The effects of XUV radiation on exoplanet atmospheres have been studied for almost twenty years, but the effects of the stellar wind on exoplanet atmospheres are only poorly understood. CfA astronomers Laura Harbach, Sofia Moschou, Jeremy Drake, Julian Alvarado-Gomez, and Federico Frascetti and their colleagues have completed simulations modeling the effects of a stellar wind on an exoplanet with a hydrogen-rich atmosphere orbiting close to an M-dwarf star. As an example, they use the exoplanet configuration in TRAPPIST-1, a cool M-dwarf star with a system of seven planets, six of which are close enough to the star to be in its HZ.
The simulations show that, depending on the details, the stellar wind can generate outflows from a planet’s atmosphere. The team finds that both the star’s and the planet’s magnetic fields play significant roles in defining many of the details of the outflow, which could be observed and studied via atomic hydrogen lines in the ultraviolet. The complex simulation results indicate that planets around M-dwarf host stars are likely to display a diverse range of atmospheric properties, and some of the physical conditions can vary over short timescales making observational interpretations of sequential exoplanet transits more complex. The simulation results highlight the need to use 3-D simulations that include magnetic effects in order to interpret observational results for planets around M-dwarf stars.

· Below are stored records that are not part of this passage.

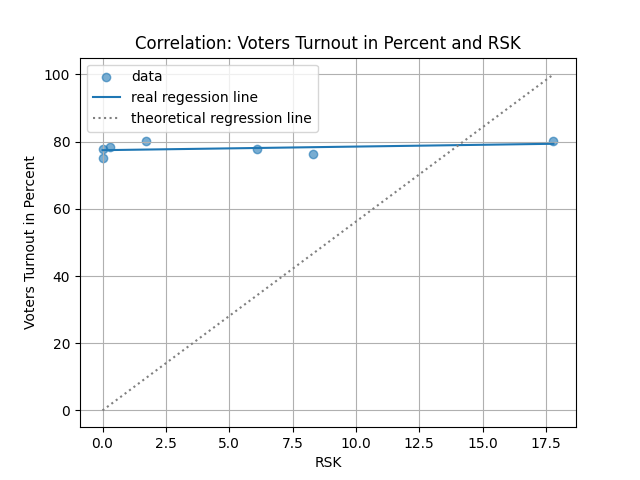
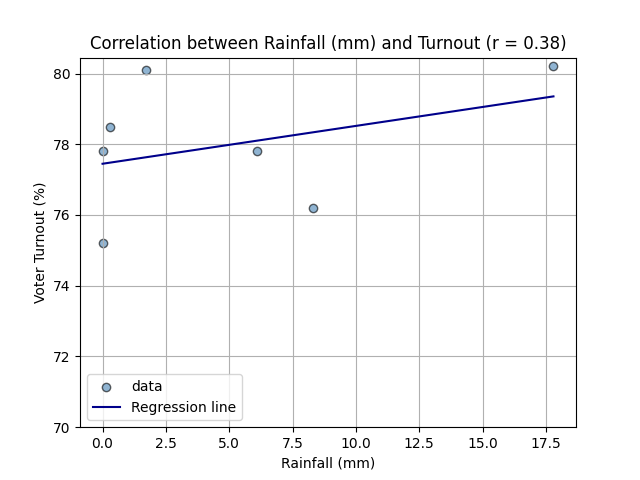
refactor: update correlation naming and remove unused files in results/ ; enhance test docstrings; clean import

diff --git a/tests/test_unusable_weather_factors.py b/tests/test_unusable_weather_factors.py
@@ -12,6 +12,7 @@ from bin.calculate_correlation import relevant_columns
 
 
 def test_unusable_TMK():
+    """Test that TMK is unusable due to insufficient data for correlation."""
     df1 = pd.DataFrame({
         "TMK": [19, 20, 23, 22, np.nan],
         "target": [60, 63, 62, 70, 62]
@@ -20,6 +21,7 @@ def test_unusable_TMK():
         relevant_columns(df1, ["TMK"], "target")
 
 def test_usable_RSK():
+    """Test that RSK is usable for correlation with sufficient data."""
     df2 = pd.DataFrame({
         "RSK": [1, 2, 4, 3, 5],
         "target": [60, 63, 62, 70, 62]
@@ -29,6 +31,7 @@ def test_usable_RSK():
     assert "RSK" not in unusable        
 
 def test_empty_TMK():
+    """Test that TMK is unusable due to being completely empty."""
     df3 = pd.DataFrame({
         "TMK": [np.nan, np.nan, np.nan, np.nan, np.nan],
         "target": [60, 63, 62, 70, 62]
@@ -37,6 +40,7 @@ def test_empty_TMK():
         relevant_columns(df3, ["TMK"], "target")
 
 def test_mixed_factor_categories():
+    """Test that RSK is unusable due to mixed factor categories and TMK is usable."""
     df4 = pd.DataFrame({
         "RSK": [1, np.nan, 4, np.nan, 5],
         "target": [60, 63, 62, 70, 62],
@@ -47,6 +51,7 @@ def test_mixed_factor_categories():
     assert "TMK" in usable
 
 def test_missing_target():
+    """Test that an error is raised if the target column is missing."""
     df5 = pd.DataFrame({
         "TMK": [19, 20, 23, 22, 25],
         "RSK": [1, 2, 3, 4, 5]

diff --git a/tests/test_clean_missing.py b/tests/test_clean_missing.py
@@ -10,6 +10,8 @@ from bin.clean_missing import clean_missing
 
 
 def test_replace_missing_values(tmp_path):
+    """Test replacing missing values (-999) with NaN in weather data."""
+
     df1 = pd.DataFrame({
     "RSK": [-999, 1, -999, 2, 3, -999]
     })
@@ -19,6 +21,7 @@ def test_replace_missing_values(tmp_path):
     assert (cleaned1["RSK"] == -99).sum() == 0 
 
 def test_only_missing_values(tmp_path):
+    """Test the replacement if one weather data has only missing values."""
     df2 = pd.DataFrame({
     "RSK": [-999, -999, -999, -999]
     })
@@ -29,6 +32,7 @@ def test_only_missing_values(tmp_path):
     
 
 def test_no_replace_needed(tmp_path):
+    """Test that no replacement occurs if there are no missing values."""
     df3 = pd.DataFrame({
     "RSK": [1, 1, 4, 2, 3, 0]
     })
@@ -39,6 +43,7 @@ def test_no_replace_needed(tmp_path):
 
 
 def test_no_replace_needed_bc_no_weather_column(tmp_path):
+    """Test that no replacement occurs if there is no weather column."""
     df4 = pd.DataFrame({
     "T": [1, 1, 4, 2, 3, 0, -999]
     })
@@ -49,6 +54,7 @@ def test_no_replace_needed_bc_no_weather_column(tmp_path):
 
 
 def test_empty(tmp_path):
+    """Test that an empty DataFrame is handled correctly."""
     df5 = pd.DataFrame({
     "RSK": []
     })

diff --git a/tests/test_calculate_correlation.py b/tests/test_calculate_correlation.py
@@ -2,6 +2,7 @@ import pandas as pd
 import numpy as np
 
 def test_positive_corr():
+    """Test positive correlation between weather factor and voter turnout."""
     df1 = pd.DataFrame({
         "TMK": [0,5,10,15,25], 
         "voter_turnout_pct": [70,75,80,85,90]
@@ -11,6 +12,7 @@ def test_positive_corr():
     assert corr1 > 0
 
 def test_negative_corr():
+    """Test negative correlation between weather factor and voter turnout."""
     df2 = pd.DataFrame({
         "TMK": [0,5,10,15,25], 
         "voter_turnout_pct": [90,86,80,75,70]
@@ -20,6 +22,7 @@ def test_negative_corr():
     assert corr2 < 0
 
 def test_empty_values_corr():
+    """Test correlation with empty values in the weather factor and election data."""
     df3 = pd.DataFrame({
         "TMK": [], 
         "voter_turnout_pct": []
@@ -29,6 +32,7 @@ def test_empty_values_corr():
     assert "TMK" not in corr_matrix.columns or pd.isna(corr_matrix.get("voter_turnout_pct", {}).get("TMK", np.nan))
 
 def test_constant_values_corr():
+    """Test correlation with constant values in the weather factor and election data."""
     df4 = pd.DataFrame({
         "TMK": [5, 5, 5, 5, 5],
         "voter_turnout_pct": [70, 70, 70, 70, 70]

diff --git a/bin/merge_data.py b/bin/merge_data.py
@@ -1,6 +1,5 @@
 """Merge weather data from multiple cities with voter turnout data."""
 
-from bin.read_in import read_in
 import pandas as pd
 import argparse
 import os
@@ -13,6 +12,8 @@ sys.path.insert(
         os.path.join(
             os.path.dirname(__file__),
             '..')))
+
+from bin.read_in import read_in
 
 
 def merging(weather_to_city):
@@ -70,7 +71,7 @@ def merging(weather_to_city):
 
     # one table with all cities and their weather values on election day
     weather_df = pd.concat(all_merged, ignore_index=True)
-    print(f"weather data loaded and combined")
+    print("weather data loaded and combined")
     print(weather_df)
     # load and merge voter turnout
     election_df = read_in("data/dataset_election.csv", sep=",")

diff --git a/bin/calculate_correlation.py b/bin/calculate_correlation.py
@@ -1,7 +1,5 @@
 """Calculate correlations between weather variables and voter turnout."""
 
-from bin.read_in import read_in
-import pandas as pd
 import argparse
 import sys
 import os
@@ -13,6 +11,8 @@ sys.path.insert(
         os.path.join(
             os.path.dirname(__file__),
             '..')))
+
+from bin.read_in import read_in
 
 
 def relevant_columns(df, weather_factors, target):
@@ -124,7 +124,7 @@ def main():
     usable, _ = relevant_columns(df, weather_factors, target)
     correlation = test_corr(df, target, usable)
 
-    result_df = correlation.to_frame(name="correlation_with_turnout")
+    result_df = correlation.to_frame(name="correlation")
     result_df.index.name = "weather_variable"
     result_df.to_csv(args.output)
 

diff --git a/tests/test_visualize.py b/tests/test_visualize.py
@@ -9,6 +9,7 @@ sys.path.insert(0, os.path.abspath(os.path.join(os.path.dirname(__file__), '..')
 from bin.visualize import visualize 
 
 def test_plot(tmp_path):
+    """Test that the visualization function creates a plot with the expected data."""
     df = pd.DataFrame({
         "TMK": [20, 22, 25],
         "voter_turnout_pct": [60, 65, 70]
@@ -21,6 +22,8 @@ def test_plot(tmp_path):
     assert os.path.exists(file_path)
 
 def test_empty_data(tmp_path):
+    """Test that the visualization function handles empty data correctly
+    by raising a ValueError."""
     df = pd.DataFrame({
         "TMK": [],
         "voter_turnout_pct": []

diff --git a/bin/visualize.py b/bin/visualize.py
@@ -1,8 +1,5 @@
 """Visualize correlations between weather and voter turnout as scatter plots."""
 
-from bin.calculate_correlation import relevant_columns
-from bin.read_in import read_in
-import pandas as pd
 import argparse
 import numpy as np
 import matplotlib.pyplot as plt
@@ -17,6 +14,8 @@ sys.path.insert(
             os.path.dirname(__file__),
             '..')))
 
+from bin.calculate_correlation import relevant_columns
+from bin.read_in import read_in
 
 # Pretty labels for axes
 pretty_labels = {

diff --git a/bin/unusable_weather_factors.py b/bin/unusable_weather_factors.py
@@ -1,7 +1,5 @@
 """Identify and report weather factors excluded from correlation analysis."""
 
-from bin.read_in import read_in
-from bin.calculate_correlation import relevant_columns
 import pandas as pd
 import argparse
 import sys
@@ -15,6 +13,8 @@ sys.path.insert(
             os.path.dirname(__file__),
             '..')))
 
+from bin.read_in import read_in
+from bin.calculate_correlation import relevant_columns
 
 def weather_factor_with_no_corr(factor, output_path):
     """

diff --git a/bin/clean_missing.py b/bin/clean_missing.py
@@ -1,8 +1,6 @@
 """Clean missing weather values (-999) and export cleaned dataset."""
 
-from bin.read_in import read_in
 import argparse
-import pandas as pd
 import numpy as np
 import os
 import sys
@@ -14,6 +12,8 @@ sys.path.insert(
         os.path.join(
             os.path.dirname(__file__),
             '..')))
+
+from bin.read_in import read_in
 
 
 def clean_missing(df, output_file):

Reference: "Stellar Winds Drive Strong Variations in Exoplanet Evaporative Outflow Patterns and Transit Absorption Signatures," Laura M. Harbach, Sofia P. Moschou, Cecilia Garraffo, Jeremy J. Drake, Julián D. Alvarado-Gómez, Ofer Cohen, and Federico Fraschetti, The Astrophysical Journal 913, 130, 2021.